New Tricks: Eating Vegan
I'm three hours from the blustery coast, where two coats, a hat, and gloves are de rigeur. I'm in Eugene, inland, staying at my daughter's while she is recouperating. (BTW Thank you for asking, she is doing great!). It was 80 degrees on Sunday. You would not have recognized me in short sleeves.
I'm cooking for her and her husband: both vegans. Most people in Oregon accept and embrace this way of life without animal products.
When I think of eating vegan, I panic. Literally. How does one cook without animal products? How does one get flavors one is used to? How does one get all the nutritional balanced meals on the table with such restrictions?
My first thought is always this: I will starve under these conditions.
The truth is, five days into this experiment, I do not miss anything. I am feeling great; I'm not hungry between meals and I'm not missing my burger fix. My plan had been to run off in the evenings to a drive-in and fill up on animal protein. I have abandoned that thought completely.
So far, our meals have been complete with a variety of food, flavor, texture and eye appeal. It took a bit of research and thoughtful planning; but, I'm happy to report, everyone is happy.
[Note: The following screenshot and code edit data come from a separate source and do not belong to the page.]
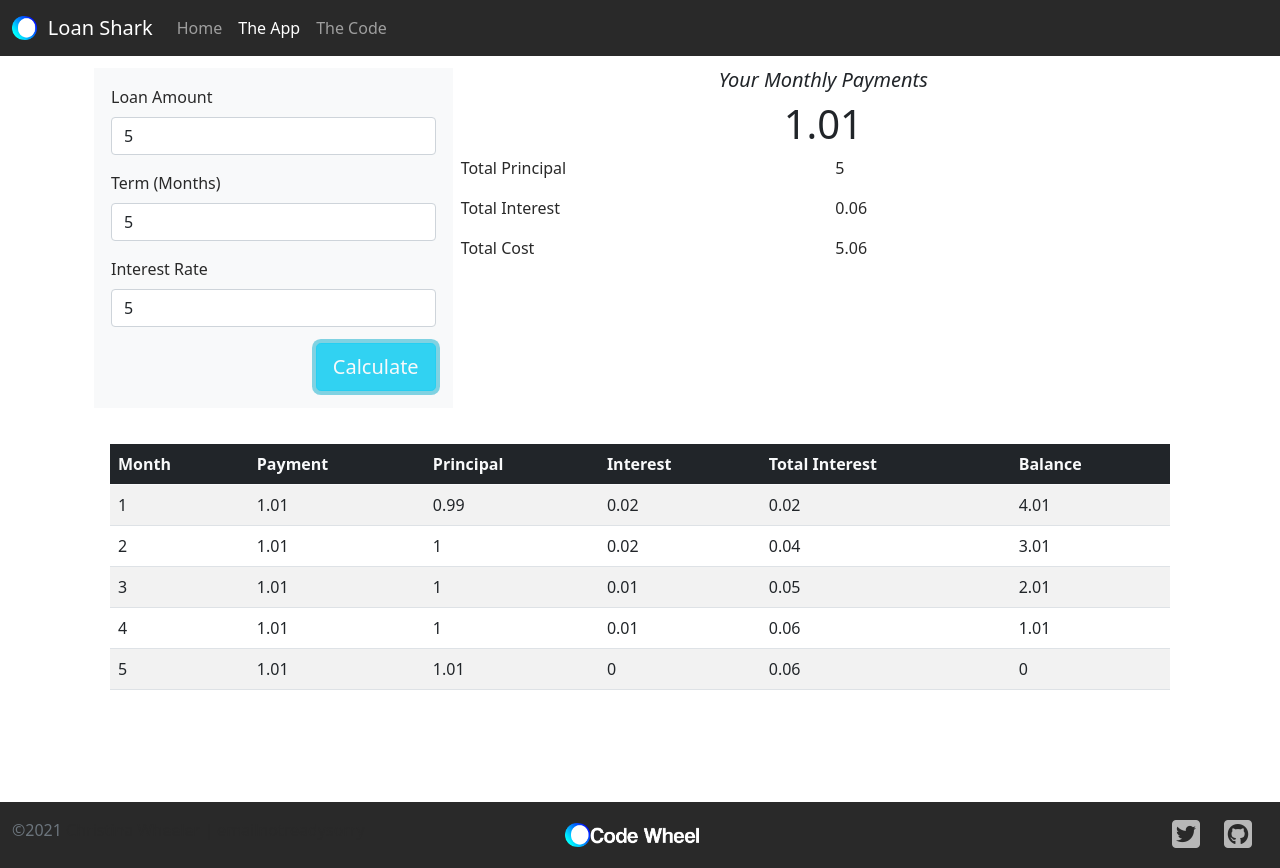
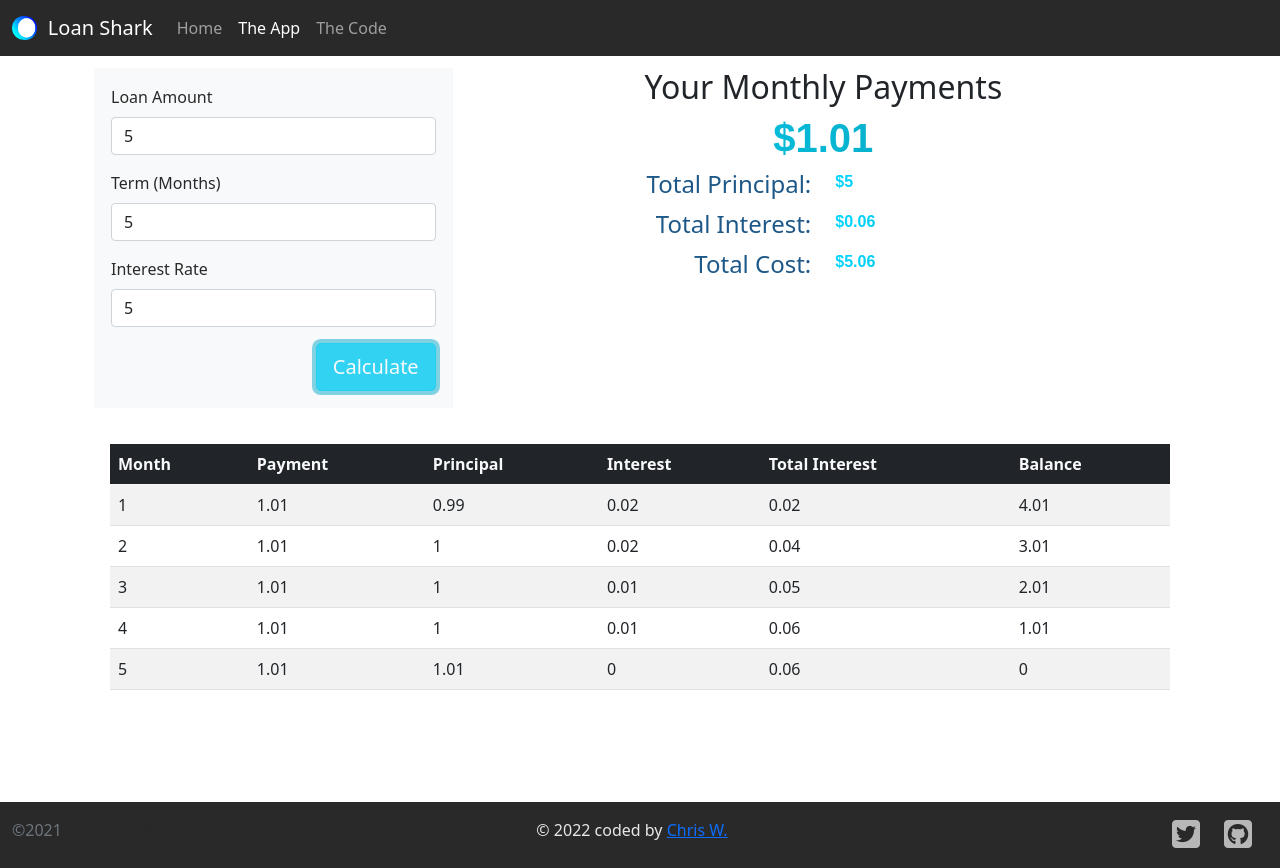
Before and after one commit to spilusan/loan-calculator, a plain HTML site: page app.html in a window 1280 px wide. Both pictures are taken after typing "5", "5", "5" into the empty fields and a click on the button "Calculate". Drawn offline with nearby package versions, Linux system fonts and the light colour scheme.

Commit message:
Minor tweaks to the app styling.

```diff
--- a/app.html
+++ b/app.html
@@ -50,6 +50,7 @@
                        <form>
                            <div class="mb-3">
                                <label for="LoanAmount" class="form-label">Loan Amount</label>
+
                                <input id="loan" type="number" class="form-control" aria-label="Input Loan Amount">
                            </div>
                            <div class="mb-3">
@@ -71,27 +72,27 @@
                <div class="col col-lg-8">
                    <div class="bg-white">
                     <div class="row">
-                        <h5 class="text-center text-dark"><i>Your Monthly Payments</i></h5>
-                        <h1 class="text-center text-dark" id="payment"></h1>
+                        <h2 class="text-center text-dark ">Your Monthly Payments</h2>
+                        <h1 class="text-center f-text" id="payment"></h1>
                     </div>
                     <div class="row">
                         <div class="col-6">
-                            <p>Total Principal</p>
+                            <h4 class="text-end">Total Principal:</h4>
                         </div>
-                        <div class="col-6">
-                            <p id="principal-tot"></p>
+                        <div class="col-6 align-text-top">
+                            <p id="principal-tot" class="f-text"></p>
                         </div>
-                        <div class="col-6">
-                            <p>Total Interest</p>
+                        <div class="col-6 ">
+                            <h4 class="text-end">Total Interest:</h4>
                         </div>
-                        <div class="col-6">
-                            <p id="interest-tot"></p>
+                        <div class="col-6 align-text-top">
+                            <p id="interest-tot" class="f-text"></p>
                          </div>
                         <div class="col-6">
-                            <p>Total Cost</p>
+                            <h4 class="text-end">Total Cost:</h4>
                         </div>
-                        <div class="col-6">
-                            <p id="cost-tot"></p>
+                        <div class="col-6 align-text-top">
+                            <p id="cost-tot" class="f-text"></p>
                         </div>
                     </div>
 
@@ -135,7 +136,7 @@
                     </div>
                 </div>
                 <div class="col d-flex align-items-center justify-content-start justify-content-lg-center">
-                    <img src="img/codewheel-logowhite.png" alt="Code Wheel Logo" height="24">
+                    <h6>© 2022 coded by <a href="https://github.com/Riokei">Chris W.</a></h6>
                 </div>
                 <div class="col text-white d-flex align-items-center justify-content-start justify-content-lg-end">
                     <div class="row">
--- a/css/site.css
+++ b/css/site.css
@@ -4,6 +4,7 @@
     --dark-color: #292929;
     --white-color: #e7e7e7;
 }
+@import url('https://fonts.googleapis.com/css2?family=Montserrat:wght@800&family=Poppins:wght@300&display=swap');
 body {
     color: var(--dark-color);
 }
@@ -22,8 +23,23 @@ footer .social>a:hover {
     opacity: 0.90;
     color: var(--secondary-color);
 }
-h1, h2, h3, h4, h5, h6 {
+h1, h2, h3, h4, h5 {
     color: var(--primary-color);
+}
+h3, h5 {
+    font-family: 'Poppins', sans-serif;
+}
+h6 {
+    color: var(--white-color);
+}
+.f-text {
+    font-family: 'Montserrat', sans-serif;
+    font-weight: 800;
+    background: rgb(0,212,255);
+    background: linear-gradient(90deg, rgba(0,212,255,1) 0%, rgba(12,152,167,1) 100%);
+    -webkit-background-clip: text;
+    -webkit-text-fill-color: transparent;
+
 }
 main>.container {
     padding: 60px 15px 0;
--- a/js/site.js
+++ b/js/site.js
@@ -92,15 +92,15 @@ function getInput() {
     //fill the table, total principal, total interest, monthly payments and total cost areas with the data.
     function displayNumbers() {
         //Display the payment
-        document.getElementById("payment").innerHTML = TMP;
+        document.getElementById("payment").innerHTML = '$' + TMP;
         //Display the principal:
         let principal = document.getElementById("loan").value;
-        document.getElementById("principal-tot").innerHTML = principal;
+        document.getElementById("principal-tot").innerHTML = '$' + principal;
         //display the total interest:
         sum = round(sum);
-        document.getElementById("interest-tot").innerHTML = sum;
+        document.getElementById("interest-tot").innerHTML ='$' + sum;
         //display total cost
-        document.getElementById("cost-tot").innerHTML = +principal + +sum;
+        document.getElementById("cost-tot").innerHTML = '$' + (+principal + +sum);
         //Display amortization table.
         TMP = round(TMP);
         let table = "";
```
Also changed, not shown: code.html (+6 -6 lines), index.html (+1 -1 lines).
At lunch, yesterday we had shitaki mushrooms/vegetable soup with pita chips, a garden fresh salad with boiled and marinated edemame, and melon for dessert.
For dinner, couscous salad with broccoli, red onion, cucumber, green onions, parsley and dried cherries, followed by a garden burger with sauteed peppers. Apples for dessert.
I could list the meals we had on previous days. My point is to admit that this experiment is going very well; I'm sleeping well; I feel full of energy.
More importantly, my daughter is loving that someone is cooking for her.
On today's menu:
Lunch--leftover shitake soup and chickpea salad.
Dinner-Baked shells, stuffed with tofu, parsley, olive oil, garlic, topped with a marinara sauce and toasted bread crumbs. Avocado and arugula salad.
For dessert, whole wheat walnut muffins made with apple sauce and a product called egg substitute from Red Mills.
To make my job easier, I shopped at Whole Foods, a gourmet specialty shop that caters to localvores and vegetarians. The place has an entire section of bulk foods, including a product I never knew existed, flaked nutritional yeast, something my daughter swears by. I got lost in the produce section; looked in awe at all the choices of products available to this lifestyle.
The best part of all this? I'm now convinced that this is not a fad; it is a thoughtful lifestyle, where eveything that is ingested is carefully selected for its wholesomeness and nutritional boost.
This old dog needs to shed a few pounds and learn some new tricks.
We are never too old to try something new.